The Wiskott-Aldrich syndrome (WAS) is a human X-linked immunodeficiency resulting from mutations in a gene (WASP) encoding a cytoplasmic protein implicated in regulating the actin cytoskeleton. To elucidate WASP function, we disrupted the WASP gene in mice by gene-targeted mutation. WASP-deficient mice showed apparently normal lymphocyte development, normal serum immunoglobulin levels, and the capacity to respond to both T-dependent and T-independent type II antigens. However, these mice did have decreased peripheral blood lymphocyte and platelet numbers and developed chronic colitis. Moreover, purified WASP-deficient T cells showed markedly impaired proliferation and antigen receptor cap formation in response to anti-CD3epsilon stimulation. Yet, purified WASP-deficient B cells showed normal responses to anti-Ig stimulation. We discuss the implications of our findings regarding WASP function in receptor signaling and cytoskeletal reorganization in T and B cells and compare the effects of WASP deficiency in mice and humans.

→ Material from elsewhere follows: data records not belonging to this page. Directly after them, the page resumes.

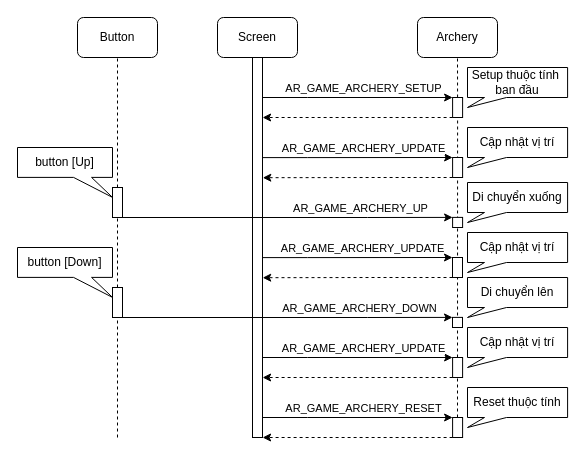
Before: page "Page-2" (2 of 2) of archery_sequence.drawio in QuocBuu/drawio, a draw.io diagram. Source tidied: cells renumbered, new cells numbered last; positions are measured from the earlier drawing's top-left corner, leaving out a move shared by most shapes. Both pictures are drawn from the tidied source at 100%, with x=0, y=0 at pixel (17, 17).
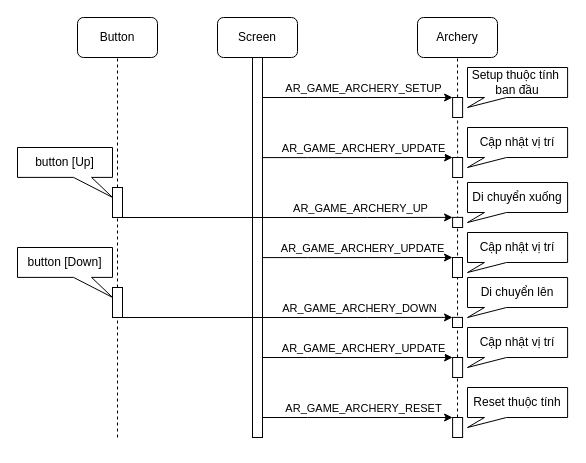
The same page after the edit.

Unchanged cells that the change refers to:
```xml
<mxCell id="13" style="rounded=0;whiteSpace=wrap;html=1;" parent="1" vertex="1">
  <mxGeometry x="435.1" y="80" width="10" height="20" as="geometry" />
</mxCell>
<mxCell id="19" style="rounded=0;whiteSpace=wrap;html=1;" parent="1" vertex="1">
  <mxGeometry x="435.1" y="140" width="10" height="20" as="geometry" />
</mxCell>
<mxCell id="23" style="rounded=0;whiteSpace=wrap;html=1;" parent="1" vertex="1">
  <mxGeometry x="435.1" y="340" width="10" height="20" as="geometry" />
</mxCell>
<mxCell id="32" style="rounded=0;whiteSpace=wrap;html=1;" parent="1" vertex="1">
  <mxGeometry x="435" y="240" width="10" height="20" as="geometry" />
</mxCell>
<mxCell id="39" style="rounded=0;whiteSpace=wrap;html=1;" parent="1" vertex="1">
  <mxGeometry x="435.1" y="400" width="10" height="20" as="geometry" />
</mxCell>
```

The edit, as a diff of the source:
```diff
@@
-    <mxCell id="12" style="edgeStyle=orthogonalEdgeStyle;rounded=0;jettySize=auto;html=1;exitX=0;exitY=1;exitDx=0;exitDy=0;entryX=1;entryY=0.147;entryDx=0;entryDy=0;entryPerimeter=0;dashed=1;" parent="1" edge="1" source="13">
-      <mxGeometry relative="1" as="geometry">
-        <mxPoint x="245.1" y="100" as="targetPoint" />
-        <Array as="points">
-          <mxPoint x="360.1" y="100" />
-          <mxPoint x="360.1" y="100" />
-        </Array>
-      </mxGeometry>
-    </mxCell>
@@
-    <mxCell id="18" style="edgeStyle=orthogonalEdgeStyle;rounded=0;jettySize=auto;html=1;exitX=0;exitY=1;exitDx=0;exitDy=0;dashed=1;entryX=1.019;entryY=0.324;entryDx=0;entryDy=0;entryPerimeter=0;" parent="1" edge="1" source="19">
-      <mxGeometry relative="1" as="geometry">
-        <mxPoint x="245.3" y="160.2" as="targetPoint" />
-        <Array as="points">
-          <mxPoint x="360.1" y="160" />
-        </Array>
-      </mxGeometry>
-    </mxCell>
@@
-    <mxCell id="22" style="edgeStyle=orthogonalEdgeStyle;rounded=0;jettySize=auto;html=1;exitX=0;exitY=1;exitDx=0;exitDy=0;dashed=1;entryX=1.019;entryY=0.324;entryDx=0;entryDy=0;entryPerimeter=0;" parent="1" edge="1" source="23">
-      <mxGeometry relative="1" as="geometry">
-        <mxPoint x="245.1" y="360" as="targetPoint" />
-        <Array as="points">
-          <mxPoint x="360.1" y="360" />
-        </Array>
-      </mxGeometry>
-    </mxCell>
@@
-    <mxCell id="31" style="edgeStyle=orthogonalEdgeStyle;rounded=0;jettySize=auto;html=1;exitX=0;exitY=1;exitDx=0;exitDy=0;dashed=1;entryX=1.019;entryY=0.324;entryDx=0;entryDy=0;entryPerimeter=0;" parent="1" edge="1" source="32">
-      <mxGeometry relative="1" as="geometry">
-        <mxPoint x="245.2" y="260.2" as="targetPoint" />
-        <Array as="points">
-          <mxPoint x="360" y="260" />
-        </Array>
-      </mxGeometry>
-    </mxCell>
@@
-    <mxCell id="38" style="edgeStyle=orthogonalEdgeStyle;rounded=0;jettySize=auto;html=1;exitX=0;exitY=1;exitDx=0;exitDy=0;dashed=1;entryX=1.019;entryY=0.324;entryDx=0;entryDy=0;entryPerimeter=0;" parent="1" edge="1" source="39">
-      <mxGeometry relative="1" as="geometry">
-        <mxPoint x="245.1" y="420" as="targetPoint" />
-        <Array as="points">
-          <mxPoint x="360.1" y="420" />
-        </Array>
-      </mxGeometry>
-    </mxCell>
```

Pubmed ID: 9697838 RIS Download
Animals | Antigens, CD28 | B-Lymphocytes | Cell Division | Colitis | Humans | Immunoglobulin M | Immunologic Capping | Lymph Nodes | Lymphocyte Activation | Mice | Mice, Inbred C57BL | Mice, Knockout | Platelet Count | Proteins | Receptor-CD3 Complex, Antigen, T-Cell | T-Lymphocytes | Wiskott-Aldrich Syndrome | Wiskott-Aldrich Syndrome Protein